**How to complete this task**
Only the lines holding the string "margin" are needed; copy each of them from the data.

=-=-=-=-=

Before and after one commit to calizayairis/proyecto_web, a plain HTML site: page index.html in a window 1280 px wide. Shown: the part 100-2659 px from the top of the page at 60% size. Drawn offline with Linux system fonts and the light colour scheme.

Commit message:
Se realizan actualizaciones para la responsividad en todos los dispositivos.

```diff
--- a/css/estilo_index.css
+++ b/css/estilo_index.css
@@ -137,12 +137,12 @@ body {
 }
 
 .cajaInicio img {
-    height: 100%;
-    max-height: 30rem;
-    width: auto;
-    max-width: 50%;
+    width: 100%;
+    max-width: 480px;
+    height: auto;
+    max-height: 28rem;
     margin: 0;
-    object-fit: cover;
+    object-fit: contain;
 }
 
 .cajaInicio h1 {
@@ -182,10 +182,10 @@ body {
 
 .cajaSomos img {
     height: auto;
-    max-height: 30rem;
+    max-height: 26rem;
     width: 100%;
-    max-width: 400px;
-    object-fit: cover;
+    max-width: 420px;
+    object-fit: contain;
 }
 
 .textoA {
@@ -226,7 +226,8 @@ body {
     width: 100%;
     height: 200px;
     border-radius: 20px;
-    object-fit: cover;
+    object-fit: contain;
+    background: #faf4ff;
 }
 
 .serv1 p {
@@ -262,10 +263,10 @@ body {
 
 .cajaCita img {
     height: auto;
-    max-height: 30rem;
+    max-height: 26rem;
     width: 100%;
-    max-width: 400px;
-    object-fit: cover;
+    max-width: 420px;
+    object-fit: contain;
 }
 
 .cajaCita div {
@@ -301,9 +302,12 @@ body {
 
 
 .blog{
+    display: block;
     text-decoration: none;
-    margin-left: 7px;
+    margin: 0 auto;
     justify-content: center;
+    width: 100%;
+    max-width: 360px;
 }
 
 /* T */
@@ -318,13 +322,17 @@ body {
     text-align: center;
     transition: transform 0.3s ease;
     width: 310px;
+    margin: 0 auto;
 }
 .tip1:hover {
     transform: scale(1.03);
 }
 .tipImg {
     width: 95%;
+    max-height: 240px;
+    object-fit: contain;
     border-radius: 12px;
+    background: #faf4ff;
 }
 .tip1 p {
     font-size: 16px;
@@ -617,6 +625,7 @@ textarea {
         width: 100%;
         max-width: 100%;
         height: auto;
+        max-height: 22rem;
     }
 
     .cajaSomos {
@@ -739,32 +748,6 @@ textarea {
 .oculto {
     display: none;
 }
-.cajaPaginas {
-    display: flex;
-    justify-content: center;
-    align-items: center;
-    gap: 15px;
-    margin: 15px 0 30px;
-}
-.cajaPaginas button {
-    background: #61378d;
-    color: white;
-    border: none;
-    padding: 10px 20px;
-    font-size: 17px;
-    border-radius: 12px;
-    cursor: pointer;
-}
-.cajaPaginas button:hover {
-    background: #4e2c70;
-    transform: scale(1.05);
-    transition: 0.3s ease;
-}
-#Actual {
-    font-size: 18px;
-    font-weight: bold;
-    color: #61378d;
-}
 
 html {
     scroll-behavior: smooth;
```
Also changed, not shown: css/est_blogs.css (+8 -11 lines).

=-=-=-=-=

**Answer to this task**
     margin: 0;
-    margin-left: 7px;
+    margin: 0 auto;
+    margin: 0 auto;
-    margin: 15px 0 30px;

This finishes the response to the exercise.